News: Why do women elect C/S?

May 1, 2008

While about half of first-time mothers requesting elective cesarean section have a clinically significant fear of childbirth, the other half just have more negative expectations of a vaginal delivery.

While about half of first-time mothers requesting elective cesarean section have a clinically significant fear of childbirth, the other half just have more negative expectations of a vaginal delivery, underscoring the need for better prenatal counseling and support, say the authors of a small group-comparison cohort study from Sweden.
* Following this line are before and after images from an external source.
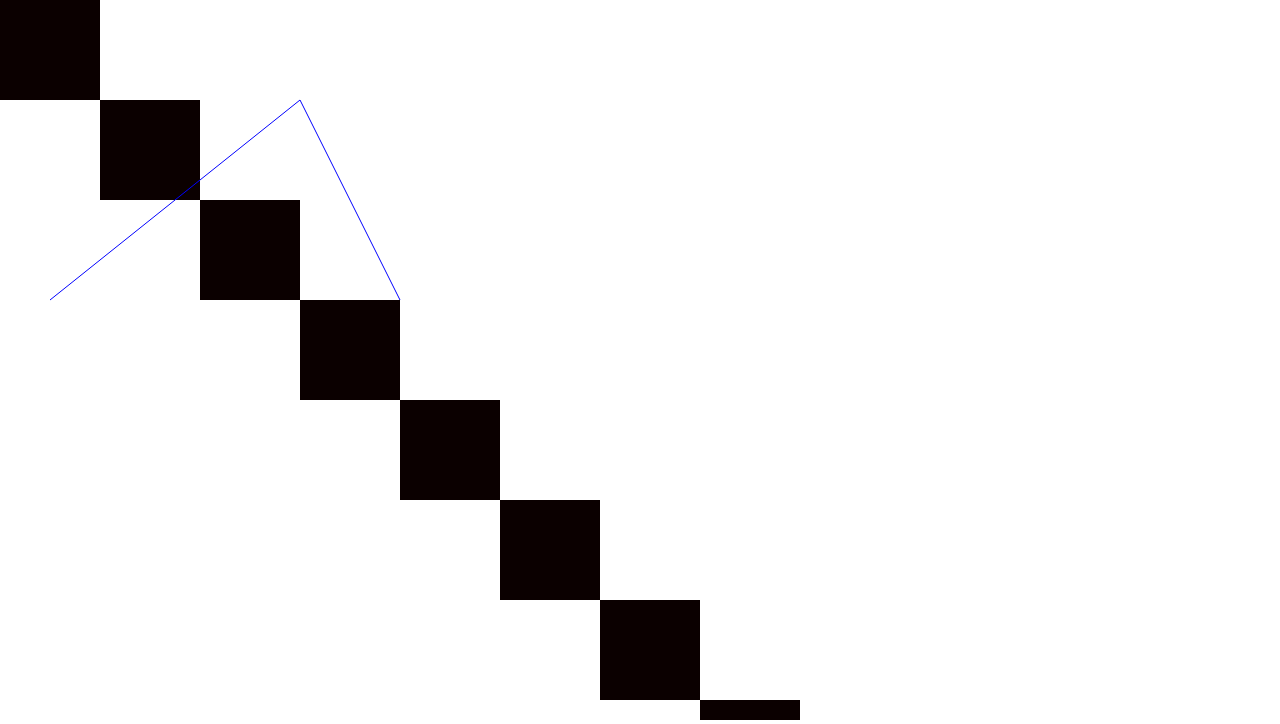
Repository: MikeTroianello/canvas-testing
Page: index.html
An editor plug-in stored every save of this project. The page is shown before and after the next save, followed by the edit.
The browser window is 1280 px wide. The pictures show the whole page.

Above is the page before, as saved 2019-06-04 22:27:05.

After the next save:
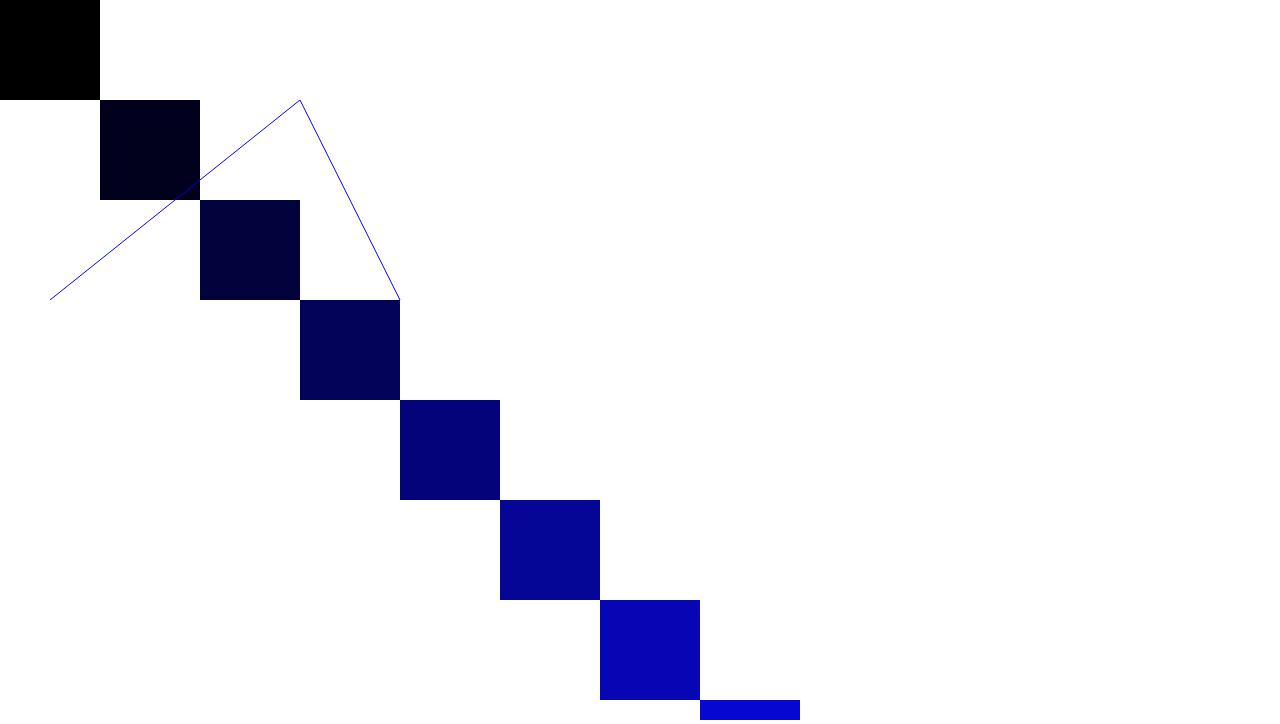
Saved 8 s later.
--- a/canvas.js
+++ b/canvas.js
@@ -7,7 +7,7 @@ canvas.height = window.innerHeight;
 var ctx = canvas.getContext('2d');
 
 for (let i = 0; i < canvas.width; i++) {
-  ctx.fillStyle = `rgba(11, 0, 0, 1)`;
+  ctx.fillStyle = `rgba(${i}, ${i}, ${i * 30}, 1)`;
   ctx.fillRect(i * 100, i * 100, 100, 100);
 }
Researchers included 496 first-time mothers who were 37 to 39 weeks' pregnant and followed them until 3 months postpartum. They found that only 43.4% of the women requesting a C/S scored above 84 on the Wijma Delivery Expectancy/Experience Questionnaire, which is the cutoff for a clinically significant fear of childbirth, versus 13.2% of a group of women expecting a vaginal delivery, and 6% of a group of women expecting a vaginal delivery but receiving a C/S due to a breech presentation.

Interestingly, the women in the two groups anticipating a vaginal delivery, but having an emergency C/S or assisted vaginal delivery, had a more negative experience of childbirth (P<.001), underscoring the need for better postnatal support.